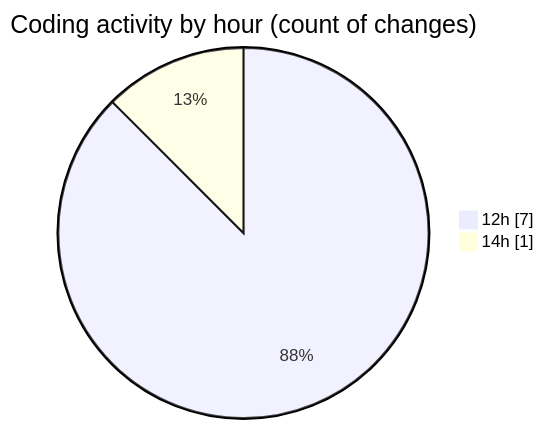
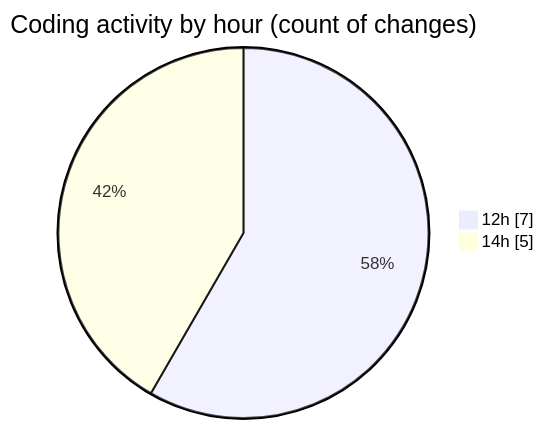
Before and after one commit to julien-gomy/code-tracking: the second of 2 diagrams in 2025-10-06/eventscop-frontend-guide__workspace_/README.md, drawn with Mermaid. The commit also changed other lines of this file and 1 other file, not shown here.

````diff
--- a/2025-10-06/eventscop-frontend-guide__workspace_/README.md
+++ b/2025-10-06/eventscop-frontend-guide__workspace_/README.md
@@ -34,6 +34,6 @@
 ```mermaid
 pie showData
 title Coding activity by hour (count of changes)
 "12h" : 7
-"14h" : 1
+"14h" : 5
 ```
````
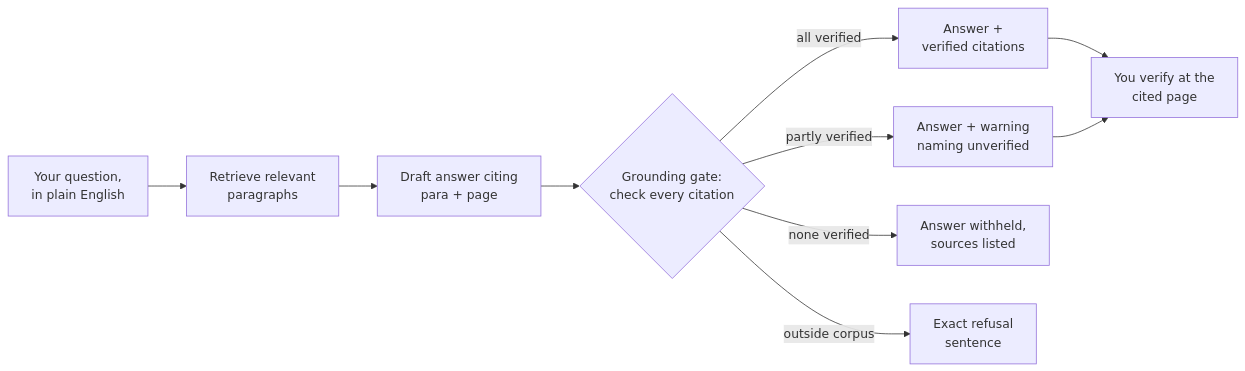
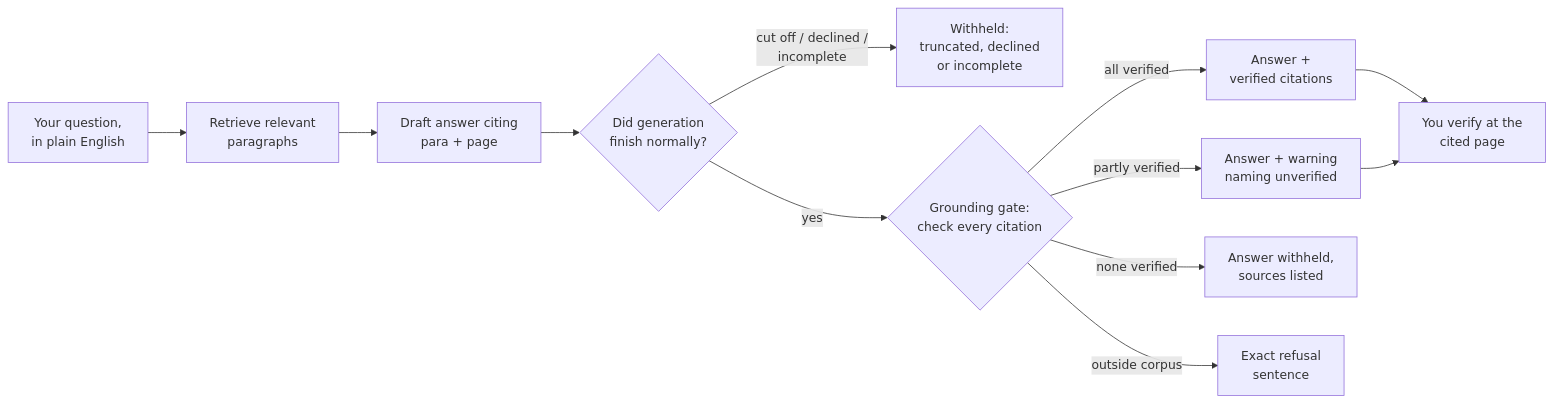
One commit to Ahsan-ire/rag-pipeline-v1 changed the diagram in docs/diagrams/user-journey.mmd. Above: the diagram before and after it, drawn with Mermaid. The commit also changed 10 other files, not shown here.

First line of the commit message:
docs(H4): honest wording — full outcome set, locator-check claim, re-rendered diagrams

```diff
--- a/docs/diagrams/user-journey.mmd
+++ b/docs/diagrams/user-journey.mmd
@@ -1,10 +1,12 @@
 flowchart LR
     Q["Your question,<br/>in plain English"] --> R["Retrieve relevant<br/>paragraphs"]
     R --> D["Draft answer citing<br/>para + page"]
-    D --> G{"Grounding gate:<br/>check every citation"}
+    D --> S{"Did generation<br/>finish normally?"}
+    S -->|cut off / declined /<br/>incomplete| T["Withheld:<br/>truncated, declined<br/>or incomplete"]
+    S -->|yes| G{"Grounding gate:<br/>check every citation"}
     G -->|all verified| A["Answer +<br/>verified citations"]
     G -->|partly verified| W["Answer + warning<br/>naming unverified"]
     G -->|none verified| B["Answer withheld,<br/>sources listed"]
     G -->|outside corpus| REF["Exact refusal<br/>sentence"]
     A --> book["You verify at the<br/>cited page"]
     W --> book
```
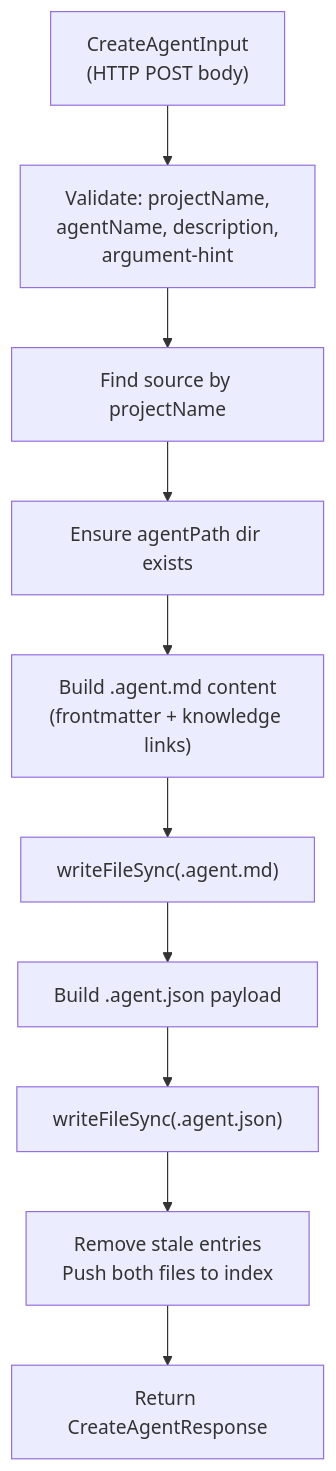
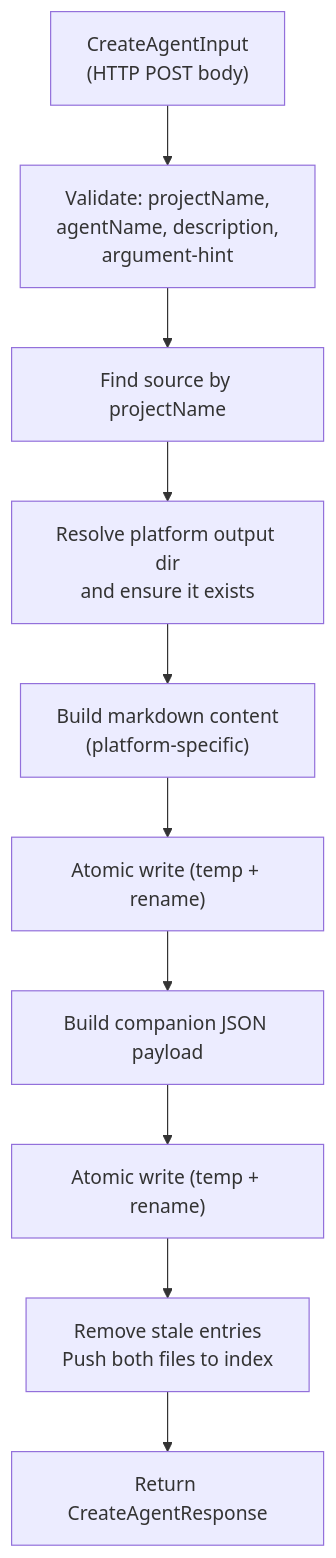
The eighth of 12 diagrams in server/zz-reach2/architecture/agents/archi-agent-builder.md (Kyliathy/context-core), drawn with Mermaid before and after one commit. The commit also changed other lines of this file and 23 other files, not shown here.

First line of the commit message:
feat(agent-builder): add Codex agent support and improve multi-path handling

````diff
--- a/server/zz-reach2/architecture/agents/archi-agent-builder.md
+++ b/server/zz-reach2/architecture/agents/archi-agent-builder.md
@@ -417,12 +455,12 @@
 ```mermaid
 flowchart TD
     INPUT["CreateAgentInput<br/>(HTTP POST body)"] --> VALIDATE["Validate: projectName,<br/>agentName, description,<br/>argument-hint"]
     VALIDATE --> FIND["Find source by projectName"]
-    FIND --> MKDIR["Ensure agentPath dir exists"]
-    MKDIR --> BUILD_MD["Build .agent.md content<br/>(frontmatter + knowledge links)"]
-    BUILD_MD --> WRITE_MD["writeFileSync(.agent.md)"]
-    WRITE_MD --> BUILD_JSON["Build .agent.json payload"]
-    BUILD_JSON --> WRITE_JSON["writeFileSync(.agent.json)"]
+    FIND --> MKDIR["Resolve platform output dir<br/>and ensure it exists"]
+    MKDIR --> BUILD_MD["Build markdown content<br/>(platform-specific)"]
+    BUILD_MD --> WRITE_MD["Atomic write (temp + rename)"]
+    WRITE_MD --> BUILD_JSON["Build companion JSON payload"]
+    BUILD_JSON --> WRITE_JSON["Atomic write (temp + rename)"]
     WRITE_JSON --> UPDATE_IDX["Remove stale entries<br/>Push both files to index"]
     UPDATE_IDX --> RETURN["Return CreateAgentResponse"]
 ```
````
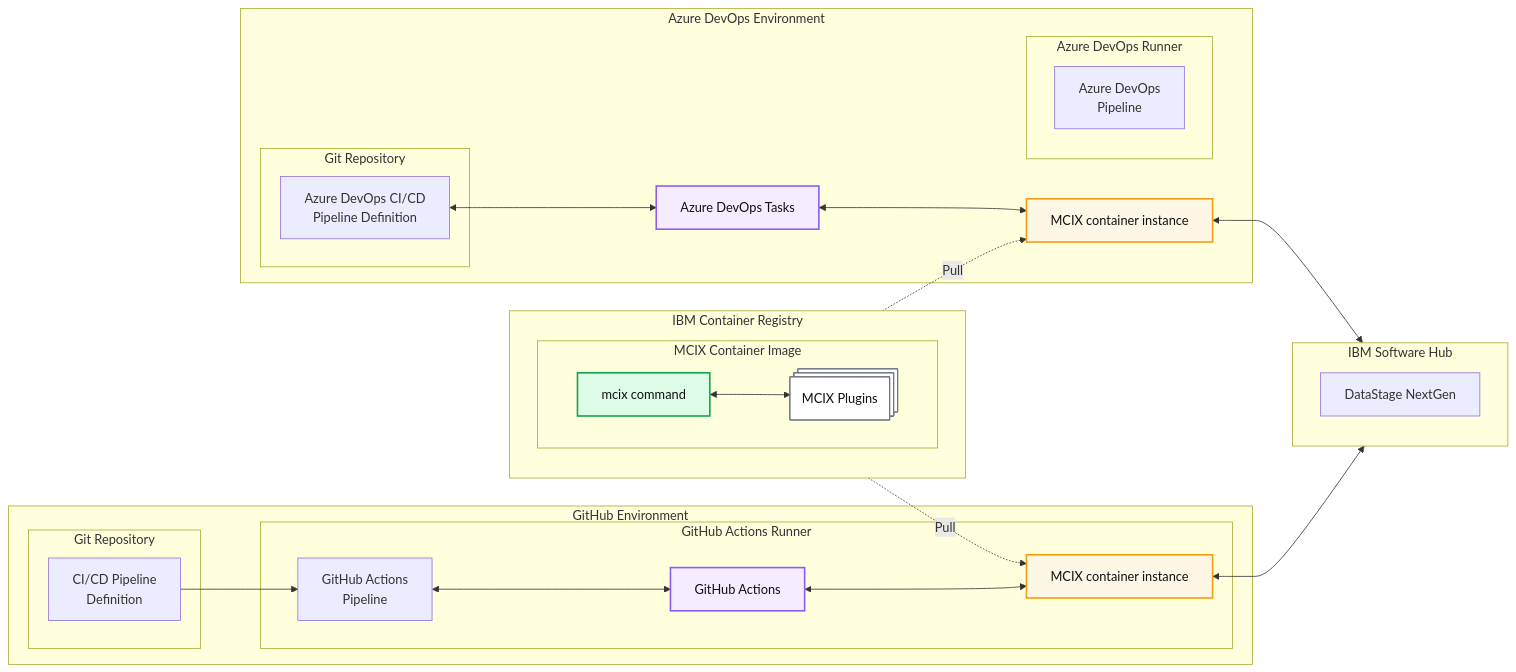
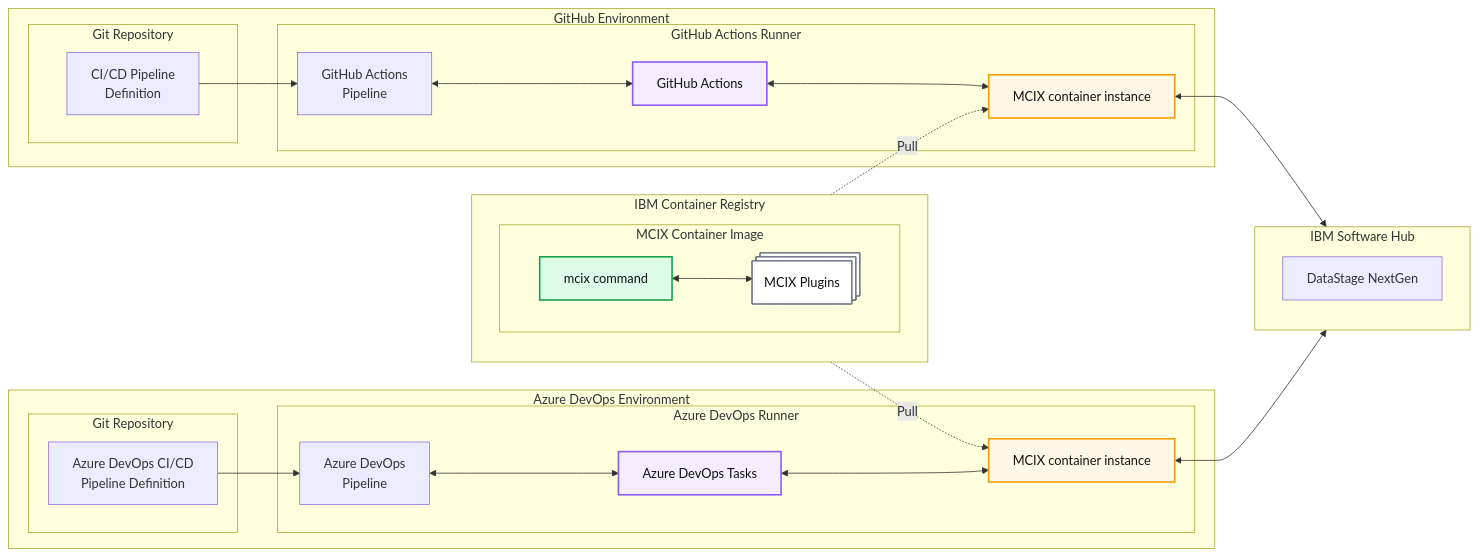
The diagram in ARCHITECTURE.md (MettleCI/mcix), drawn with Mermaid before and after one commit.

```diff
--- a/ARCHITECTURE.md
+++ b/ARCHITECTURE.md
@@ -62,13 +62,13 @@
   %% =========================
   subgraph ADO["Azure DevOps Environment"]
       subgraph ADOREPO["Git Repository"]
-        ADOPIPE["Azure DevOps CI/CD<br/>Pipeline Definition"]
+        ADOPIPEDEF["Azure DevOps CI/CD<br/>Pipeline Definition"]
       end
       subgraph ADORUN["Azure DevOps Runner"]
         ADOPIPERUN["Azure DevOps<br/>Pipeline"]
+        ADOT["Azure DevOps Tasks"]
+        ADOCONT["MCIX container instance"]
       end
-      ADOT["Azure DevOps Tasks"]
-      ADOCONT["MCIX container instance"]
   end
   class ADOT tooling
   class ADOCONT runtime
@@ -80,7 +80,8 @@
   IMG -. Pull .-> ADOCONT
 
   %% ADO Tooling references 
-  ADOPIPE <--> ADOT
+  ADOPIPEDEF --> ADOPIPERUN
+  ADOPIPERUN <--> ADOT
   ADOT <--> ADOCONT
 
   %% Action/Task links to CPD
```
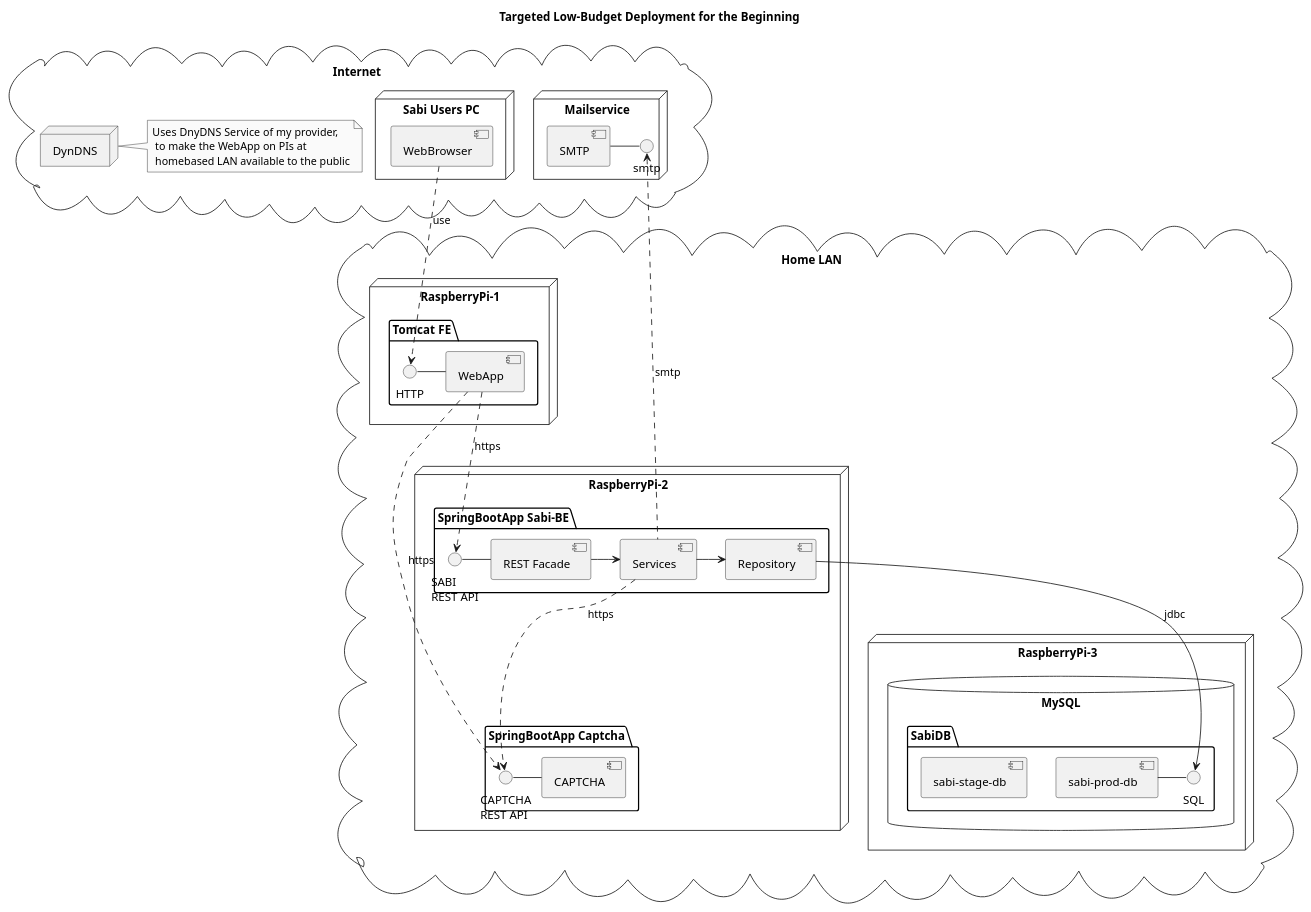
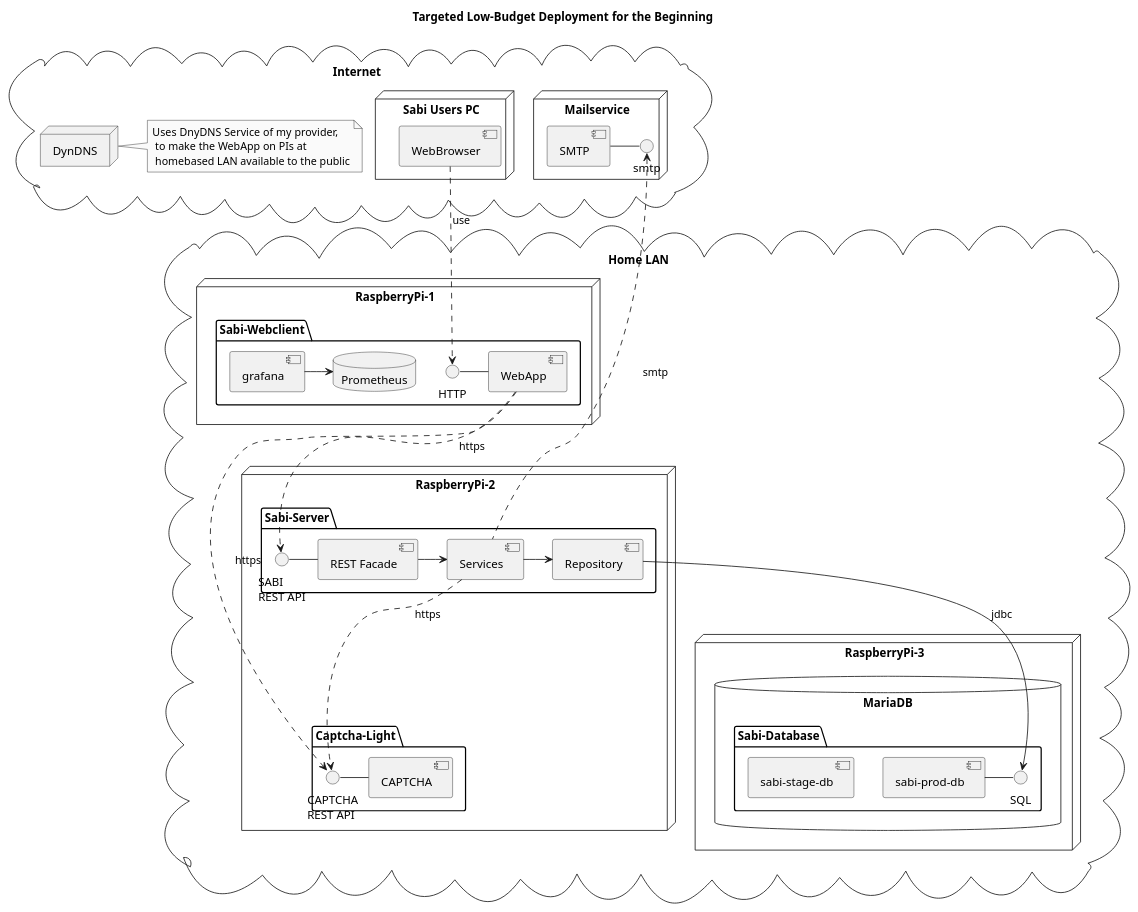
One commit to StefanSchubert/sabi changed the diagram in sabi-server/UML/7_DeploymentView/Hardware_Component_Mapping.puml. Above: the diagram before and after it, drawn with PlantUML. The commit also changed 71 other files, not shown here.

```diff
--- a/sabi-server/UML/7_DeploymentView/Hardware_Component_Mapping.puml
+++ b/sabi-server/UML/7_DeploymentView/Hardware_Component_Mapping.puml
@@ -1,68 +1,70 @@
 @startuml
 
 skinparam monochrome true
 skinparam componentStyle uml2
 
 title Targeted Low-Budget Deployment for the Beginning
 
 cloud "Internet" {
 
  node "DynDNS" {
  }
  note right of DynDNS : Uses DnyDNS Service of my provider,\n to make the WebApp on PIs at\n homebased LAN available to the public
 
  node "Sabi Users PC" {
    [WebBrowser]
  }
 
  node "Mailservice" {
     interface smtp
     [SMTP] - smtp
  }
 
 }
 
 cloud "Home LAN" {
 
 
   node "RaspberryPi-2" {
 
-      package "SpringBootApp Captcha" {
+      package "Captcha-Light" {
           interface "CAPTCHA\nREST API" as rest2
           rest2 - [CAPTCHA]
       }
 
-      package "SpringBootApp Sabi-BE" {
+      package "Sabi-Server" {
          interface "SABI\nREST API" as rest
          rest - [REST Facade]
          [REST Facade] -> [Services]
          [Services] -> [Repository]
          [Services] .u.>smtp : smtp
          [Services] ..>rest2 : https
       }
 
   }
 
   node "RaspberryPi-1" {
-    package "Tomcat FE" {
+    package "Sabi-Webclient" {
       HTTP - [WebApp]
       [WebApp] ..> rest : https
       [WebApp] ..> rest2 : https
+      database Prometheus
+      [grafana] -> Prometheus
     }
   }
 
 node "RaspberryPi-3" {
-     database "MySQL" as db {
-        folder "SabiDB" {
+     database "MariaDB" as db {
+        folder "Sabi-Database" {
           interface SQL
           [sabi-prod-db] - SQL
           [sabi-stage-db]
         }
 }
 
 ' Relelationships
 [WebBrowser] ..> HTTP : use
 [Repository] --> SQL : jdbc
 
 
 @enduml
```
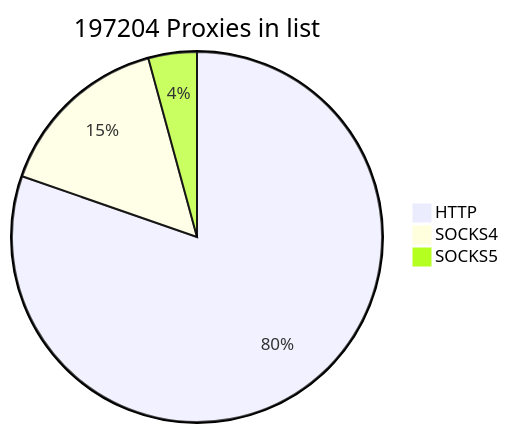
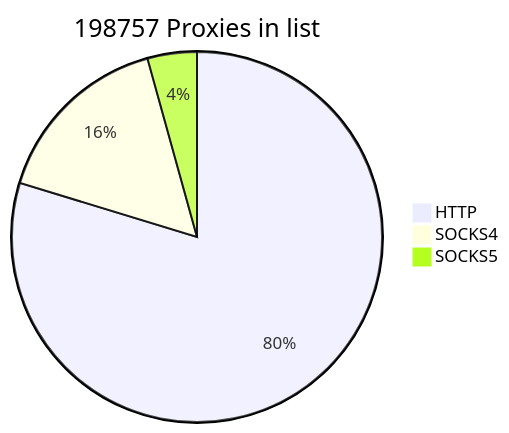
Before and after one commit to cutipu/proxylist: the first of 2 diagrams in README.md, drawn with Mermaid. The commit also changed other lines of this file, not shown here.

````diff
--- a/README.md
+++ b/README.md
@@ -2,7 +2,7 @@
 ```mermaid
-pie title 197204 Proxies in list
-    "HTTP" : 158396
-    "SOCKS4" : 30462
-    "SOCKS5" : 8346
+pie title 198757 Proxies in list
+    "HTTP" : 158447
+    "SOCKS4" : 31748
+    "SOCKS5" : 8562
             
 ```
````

○ ○ ○ ○ ○ ○ ○

▸ **WHAT IS REQUIRED**
Search the records above for the string "node". Copy every line that contains it.

▸ **OUTPUT**
  node "DynDNS" {
  node "Sabi Users PC" {
  node "Mailservice" {
   node "RaspberryPi-2" {
   node "RaspberryPi-1" {
 node "RaspberryPi-3" {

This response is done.